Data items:
· · · · · · ·

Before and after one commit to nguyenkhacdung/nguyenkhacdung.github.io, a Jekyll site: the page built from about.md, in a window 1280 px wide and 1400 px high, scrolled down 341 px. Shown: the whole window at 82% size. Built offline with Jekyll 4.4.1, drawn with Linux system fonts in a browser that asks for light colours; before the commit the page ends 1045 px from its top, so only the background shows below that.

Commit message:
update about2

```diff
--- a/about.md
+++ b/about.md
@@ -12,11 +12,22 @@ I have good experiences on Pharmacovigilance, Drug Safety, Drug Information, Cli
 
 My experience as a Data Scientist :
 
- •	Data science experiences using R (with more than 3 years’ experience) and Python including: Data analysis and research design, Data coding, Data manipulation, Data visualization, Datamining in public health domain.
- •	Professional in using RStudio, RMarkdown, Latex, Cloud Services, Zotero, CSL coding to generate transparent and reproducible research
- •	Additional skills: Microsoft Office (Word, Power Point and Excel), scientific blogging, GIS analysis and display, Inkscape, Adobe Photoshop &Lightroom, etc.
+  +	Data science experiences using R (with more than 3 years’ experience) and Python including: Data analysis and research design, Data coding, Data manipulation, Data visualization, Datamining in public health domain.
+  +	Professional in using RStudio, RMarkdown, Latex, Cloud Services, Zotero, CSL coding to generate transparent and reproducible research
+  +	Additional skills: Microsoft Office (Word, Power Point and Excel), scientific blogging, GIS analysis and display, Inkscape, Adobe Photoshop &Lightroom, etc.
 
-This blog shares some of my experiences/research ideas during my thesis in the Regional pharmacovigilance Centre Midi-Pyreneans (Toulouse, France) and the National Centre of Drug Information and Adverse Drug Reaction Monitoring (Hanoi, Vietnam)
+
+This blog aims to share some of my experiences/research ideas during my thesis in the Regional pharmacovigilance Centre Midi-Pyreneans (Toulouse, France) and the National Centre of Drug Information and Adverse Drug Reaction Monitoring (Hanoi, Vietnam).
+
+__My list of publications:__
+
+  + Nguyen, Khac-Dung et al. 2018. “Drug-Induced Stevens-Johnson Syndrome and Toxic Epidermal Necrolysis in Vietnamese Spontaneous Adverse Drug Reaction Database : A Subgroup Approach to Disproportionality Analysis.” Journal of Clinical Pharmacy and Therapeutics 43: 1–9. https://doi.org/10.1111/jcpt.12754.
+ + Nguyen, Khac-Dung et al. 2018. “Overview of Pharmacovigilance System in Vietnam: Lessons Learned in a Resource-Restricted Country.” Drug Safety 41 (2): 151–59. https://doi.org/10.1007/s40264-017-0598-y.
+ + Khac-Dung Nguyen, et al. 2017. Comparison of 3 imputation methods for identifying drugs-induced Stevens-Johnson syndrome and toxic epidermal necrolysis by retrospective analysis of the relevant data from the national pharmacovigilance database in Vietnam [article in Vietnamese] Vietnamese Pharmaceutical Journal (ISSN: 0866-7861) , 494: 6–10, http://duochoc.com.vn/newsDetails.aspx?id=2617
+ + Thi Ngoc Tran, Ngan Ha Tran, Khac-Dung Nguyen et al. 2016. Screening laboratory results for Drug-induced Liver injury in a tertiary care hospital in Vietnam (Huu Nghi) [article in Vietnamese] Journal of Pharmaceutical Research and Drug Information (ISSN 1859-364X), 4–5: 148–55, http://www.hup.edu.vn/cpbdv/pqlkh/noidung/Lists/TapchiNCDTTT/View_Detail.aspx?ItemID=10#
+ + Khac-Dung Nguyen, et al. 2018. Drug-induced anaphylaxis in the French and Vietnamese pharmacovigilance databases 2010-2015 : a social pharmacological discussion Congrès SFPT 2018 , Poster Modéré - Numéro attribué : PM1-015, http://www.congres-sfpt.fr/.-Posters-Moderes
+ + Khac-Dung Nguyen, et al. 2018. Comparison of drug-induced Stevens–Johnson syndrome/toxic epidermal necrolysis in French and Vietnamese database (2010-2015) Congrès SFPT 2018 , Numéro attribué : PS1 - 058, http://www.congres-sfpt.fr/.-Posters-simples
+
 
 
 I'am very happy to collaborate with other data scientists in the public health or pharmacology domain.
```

· · · · · · ·

Task item:
Gather every line from the entries above where the word "domain" appears, and copy them.

Solution to the exercise:
- •	Data science experiences using R (with more than 3 years’ experience) and Python including: Data analysis and research design, Data coding, Data manipulation, Data visualization, Datamining in public health domain.
+  +	Data science experiences using R (with more than 3 years’ experience) and Python including: Data analysis and research design, Data coding, Data manipulation, Data visualization, Datamining in public health domain.
 I'am very happy to collaborate with other data scientists in the public health or pharmacology domain.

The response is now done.